Business Week – Sustainability Is the New Driver of Innovation

22 05 2007

Business Week

If you’ve been reading our earlier posts on social responsibility as a source for innovation, you know that we suggest that social responsibility can be used strategically to create new compelling value for the industries and professions associations represent.

This is not simply about the greening of business. You miss the point. This is about “rethinking and redesigning how to enhance business efficiency, productivity, and profitability” that will improve the external costs created by wasteful practices and grow business.

For instance, if you would like to reduce your costs budgeted to combat or comply with regulations and plow the savings into product development that adds member value, you’ll be particularly interested in using a sustainable business strategy to redesign your business. So this could possibly affect association operations and how we manage besides the companies or professions we represent.

Please read the earlier posts on this site on Cradle to Cradle and Interface Carpet to understand. Use the search function to the right.

BW columnist Bruce Nussbaum posted a new article today entitled Sustainability Is the New Driver of Innovation.”

He writes….

“I’ve been talking to the Nike folks lately and learning a lot about viewing sustainability as an energizer of innovation and a growth engine for corporations. This is important because however much people want to perceive sustainability in terms of “limits to growth” and “restraint on excess,” we need to link it to economic expansion and business development if it is ever going to have any chance of succeeding in the US. Harnessing sustainability to change the WAY we grow–Bill McDonough’s cradle-to-cradle paradigm–is critical.

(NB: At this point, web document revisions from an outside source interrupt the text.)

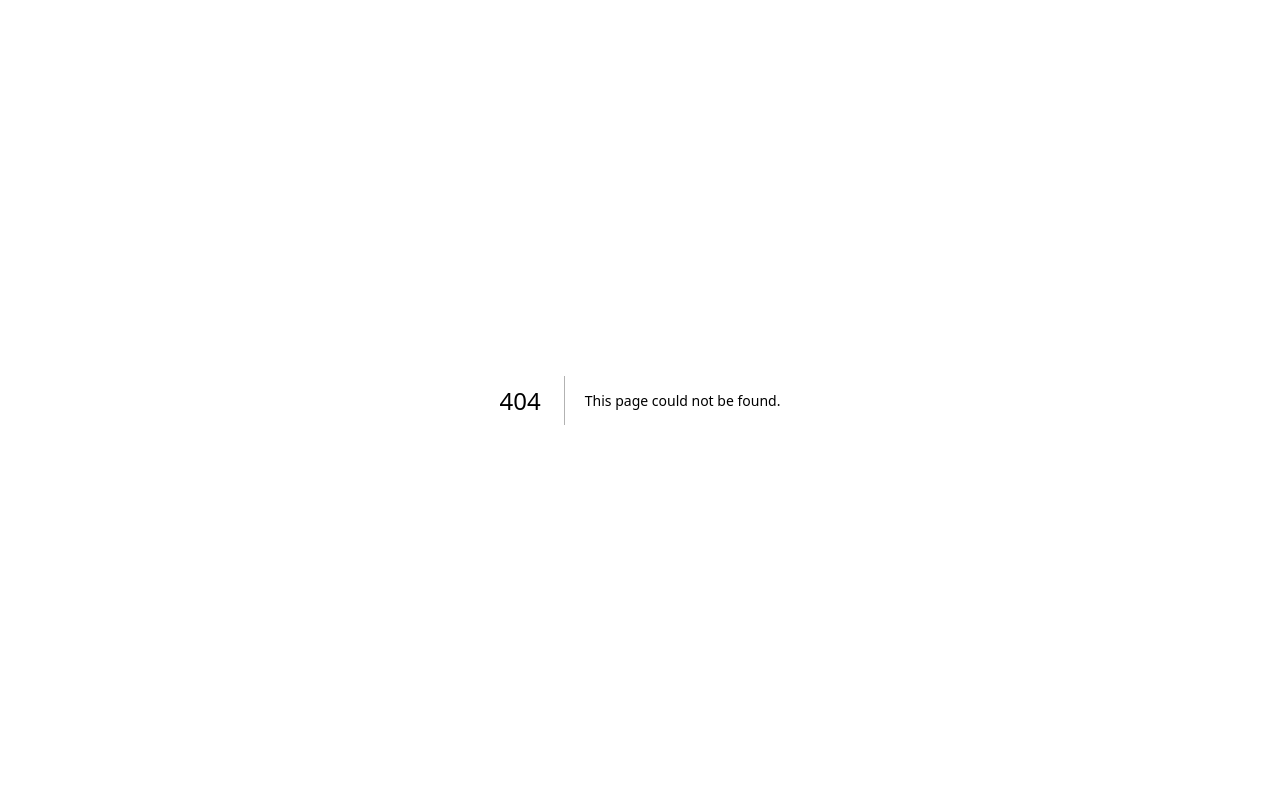
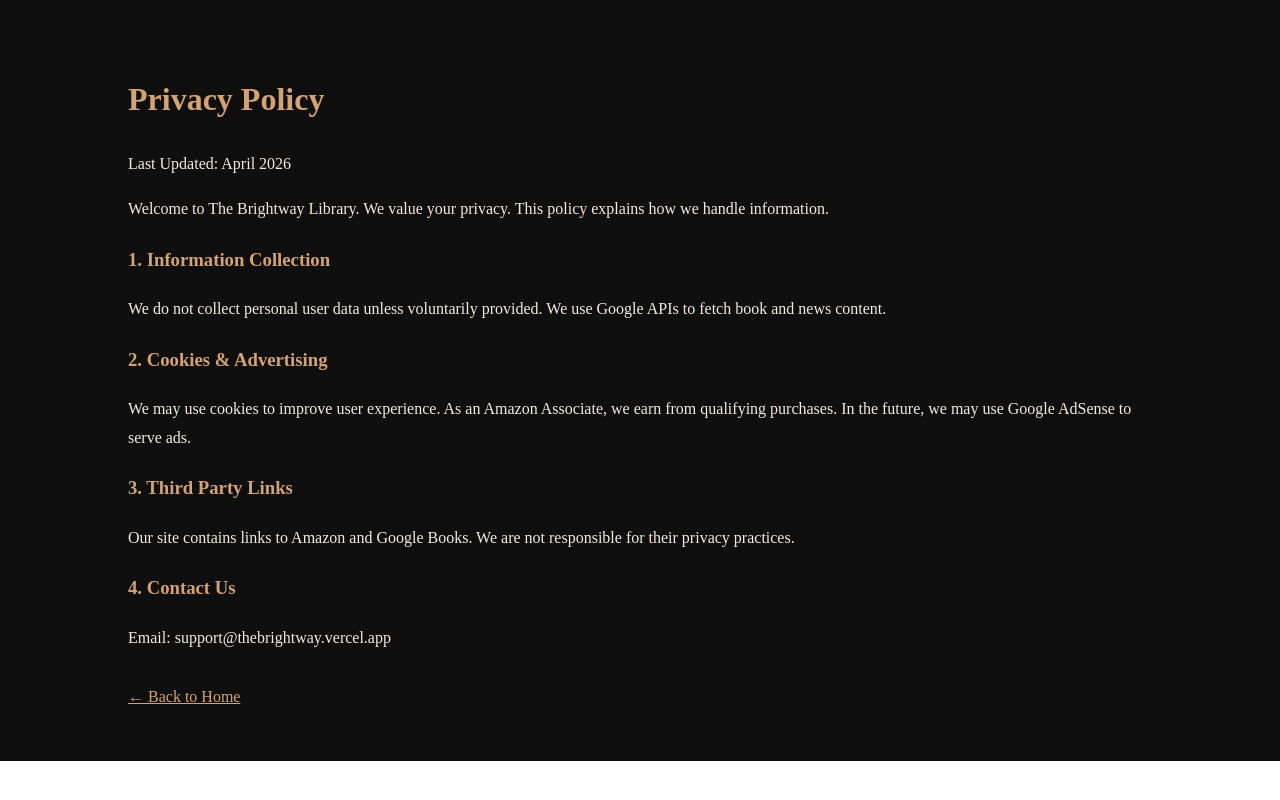
Before and after one commit to 007-JG/my-free-library, a Next.js app: page /privacy in a window 1280 px wide. Before the commit this address had no page. Built offline with nearby package versions, Linux system fonts and the light colour scheme.

Commit message:
Create page.js

```diff
--- /dev/null
+++ b/app/privacy/page.js
@@ -0,0 +1,23 @@
+export default function Privacy() {
+  return (
+    <div style={{ padding: '50px 10%', backgroundColor: '#0f0f10', color: '#f5ebe0', fontFamily: 'serif', lineHeight: '1.8' }}>
+      <h1 style={{ color: '#d4a373' }}>Privacy Policy</h1>
+      <p>Last Updated: April 2026</p>
+      <p>Welcome to The Brightway Library. We value your privacy. This policy explains how we handle information.</p>
+
+      <h3 style={{ color: '#d4a373' }}>1. Information Collection</h3>
+      <p>We do not collect personal user data unless voluntarily provided. We use Google APIs to fetch book and news content.</p>
+
+      <h3 style={{ color: '#d4a373' }}>2. Cookies & Advertising</h3>
+      <p>We may use cookies to improve user experience. As an Amazon Associate, we earn from qualifying purchases. In the future, we may use Google AdSense to serve ads.</p>
+
+      <h3 style={{ color: '#d4a373' }}>3. Third Party Links</h3>
+      <p>Our site contains links to Amazon and Google Books. We are not responsible for their privacy practices.</p>
+
+      <h3 style={{ color: '#d4a373' }}>4. Contact Us</h3>
+      <p>Email: support@thebrightway.vercel.app</p>
+
+      <a href="/" style={{ color: '#d4a373', display: 'block', marginTop: '30px' }}>← Back to Home</a>
+    </div>
+  );
+}
```
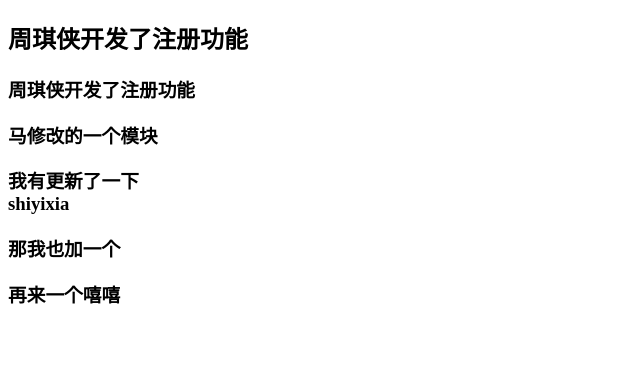
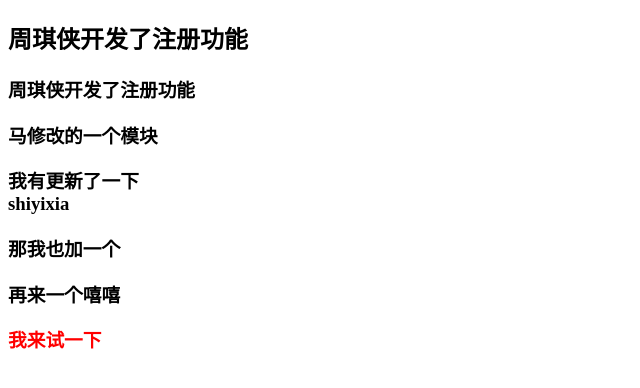
Before and after one commit to zhouqixia123/test, a plain HTML site: page index.html in a window 1280 px wide. Shown: the whole page, without its empty margins (0-640 px from the left). Drawn offline with Linux system fonts and the light colour scheme.

Commit message:
测试一下啊

```diff
--- a/index.html
+++ b/index.html
@@ -18,6 +18,7 @@
         </div>
         <p>那我也加一个</p>
         <p>再来一个嘻嘻</p>
+        <p style="color:red">我来试一下</p>
 </body>
 
 </html>
```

With the political election season starting to heat up, I would like candidates to begin moving beyond yakking about global warming as a threat to a conversation about the kind of solutions that make sense for us. Promoting sustainability as a business enterprise offers enormous opportunities for new products, new processes and new profits. We have all been critical of the corporate community in the US for being so far being Europe on the sustainability issue. But, frankly, it has only been the last year or two that the culture at large has tipped green. Now everyone from IBM and GE to a whole slew of startups such as bio-clothes maker Nau, are piling. This is a very good thing.

And stay tune to Nike. It has a big announcement on sustainability coming up. Marketers and brand managers should watch what Nike is about to do. There is a real, but small market for what I call “hairshirt” environmentalism, which asks for people to do less. I myself fall into that category, believing that we should live lightly on the land (who really needs 30,000 square feet McMansions?) and “consume” by way of having great experiences in our natural environment, not gobbling up more stuff.

But most folks want “more,” as Seth Godin puts it and you can have that “more” in a much better, planet-friendly way (as McDonough points out, forests grow and they grow fast–but they’re not polluting). The US and European cultures want this kind of growth. Corporations have to follow or fail.”

Association executives must take advantage of this opportunity or risk watching your industry or profession innovate you into irrelevance. Be part of this process, promote the innovators in your market. Learn from them and apply this knowledge in your own business.

Because one day, how associations operate today will not be viewed charitably by your board members who are innovating today.




2 responses

24 05 2007
Bruce Nussbaum

This is cool. Check out the numbers for GE that show how it is using sustainability to drive its profit growth. They are truly amazing. “Green” sales of wind turbines, water purification systems and high-efficiency appliances and engines are up to $12 billion.

We are moving quickly from putting sustainability into a “corporate responsibility” box to a “driving economic growth–innovation” box that is crucial. As we make green issues central to our lives and well-being and our economy, we make certain that they will be accepted throughout society and marginalized.

24 05 2007
Peter Turner


Question about Nike announcement…

Anything to do with their efforts to align their products according to the C2C product lifecycle discussed in the MBDC case study posted on the latter’s site?

Leave a Reply

Fill in your details below or click an icon to log in: Logo

You are commenting using your account. Log Out /  Change )

Google+ photo

You are commenting using your Google+ account. Log Out /  Change )

Twitter picture

You are commenting using your Twitter account. Log Out /  Change )

Facebook photo

You are commenting using your Facebook account. Log Out /  Change )


Connecting to %s

%d bloggers like this: